* **Dataset excerpts**

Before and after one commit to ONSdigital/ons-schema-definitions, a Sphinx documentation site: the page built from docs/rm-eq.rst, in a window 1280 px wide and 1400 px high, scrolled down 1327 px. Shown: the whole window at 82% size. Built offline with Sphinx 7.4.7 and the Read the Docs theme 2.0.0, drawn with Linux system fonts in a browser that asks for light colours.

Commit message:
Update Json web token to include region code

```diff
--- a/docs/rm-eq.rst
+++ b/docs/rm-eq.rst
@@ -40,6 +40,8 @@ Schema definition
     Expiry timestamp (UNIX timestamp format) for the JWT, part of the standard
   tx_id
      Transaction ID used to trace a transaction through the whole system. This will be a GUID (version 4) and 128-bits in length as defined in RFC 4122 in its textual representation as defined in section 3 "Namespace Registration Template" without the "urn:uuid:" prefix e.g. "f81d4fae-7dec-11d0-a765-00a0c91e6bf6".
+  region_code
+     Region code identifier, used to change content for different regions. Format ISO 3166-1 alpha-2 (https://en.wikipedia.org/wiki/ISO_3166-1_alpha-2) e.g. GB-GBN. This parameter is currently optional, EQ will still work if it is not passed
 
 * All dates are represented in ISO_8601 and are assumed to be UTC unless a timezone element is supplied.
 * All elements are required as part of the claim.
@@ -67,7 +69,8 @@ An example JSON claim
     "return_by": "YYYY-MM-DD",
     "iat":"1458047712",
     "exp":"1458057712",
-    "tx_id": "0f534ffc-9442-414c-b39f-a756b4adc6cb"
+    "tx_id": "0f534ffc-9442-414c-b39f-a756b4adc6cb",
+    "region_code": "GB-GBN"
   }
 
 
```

* **The task**
Output the complete set of records word for word.

* **Task response**
Before and after one commit to ONSdigital/ons-schema-definitions, a Sphinx documentation site: the page built from docs/rm-eq.rst, in a window 1280 px wide and 1400 px high, scrolled down 1327 px. Shown: the whole window at 82% size. Built offline with Sphinx 7.4.7 and the Read the Docs theme 2.0.0, drawn with Linux system fonts in a browser that asks for light colours.

Commit message:
Update Json web token to include region code

```diff
--- a/docs/rm-eq.rst
+++ b/docs/rm-eq.rst
@@ -40,6 +40,8 @@ Schema definition
     Expiry timestamp (UNIX timestamp format) for the JWT, part of the standard
   tx_id
      Transaction ID used to trace a transaction through the whole system. This will be a GUID (version 4) and 128-bits in length as defined in RFC 4122 in its textual representation as defined in section 3 "Namespace Registration Template" without the "urn:uuid:" prefix e.g. "f81d4fae-7dec-11d0-a765-00a0c91e6bf6".
+  region_code
+     Region code identifier, used to change content for different regions. Format ISO 3166-1 alpha-2 (https://en.wikipedia.org/wiki/ISO_3166-1_alpha-2) e.g. GB-GBN. This parameter is currently optional, EQ will still work if it is not passed
 
 * All dates are represented in ISO_8601 and are assumed to be UTC unless a timezone element is supplied.
 * All elements are required as part of the claim.
@@ -67,7 +69,8 @@ An example JSON claim
     "return_by": "YYYY-MM-DD",
     "iat":"1458047712",
     "exp":"1458057712",
-    "tx_id": "0f534ffc-9442-414c-b39f-a756b4adc6cb"
+    "tx_id": "0f534ffc-9442-414c-b39f-a756b4adc6cb",
+    "region_code": "GB-GBN"
   }
 
 
```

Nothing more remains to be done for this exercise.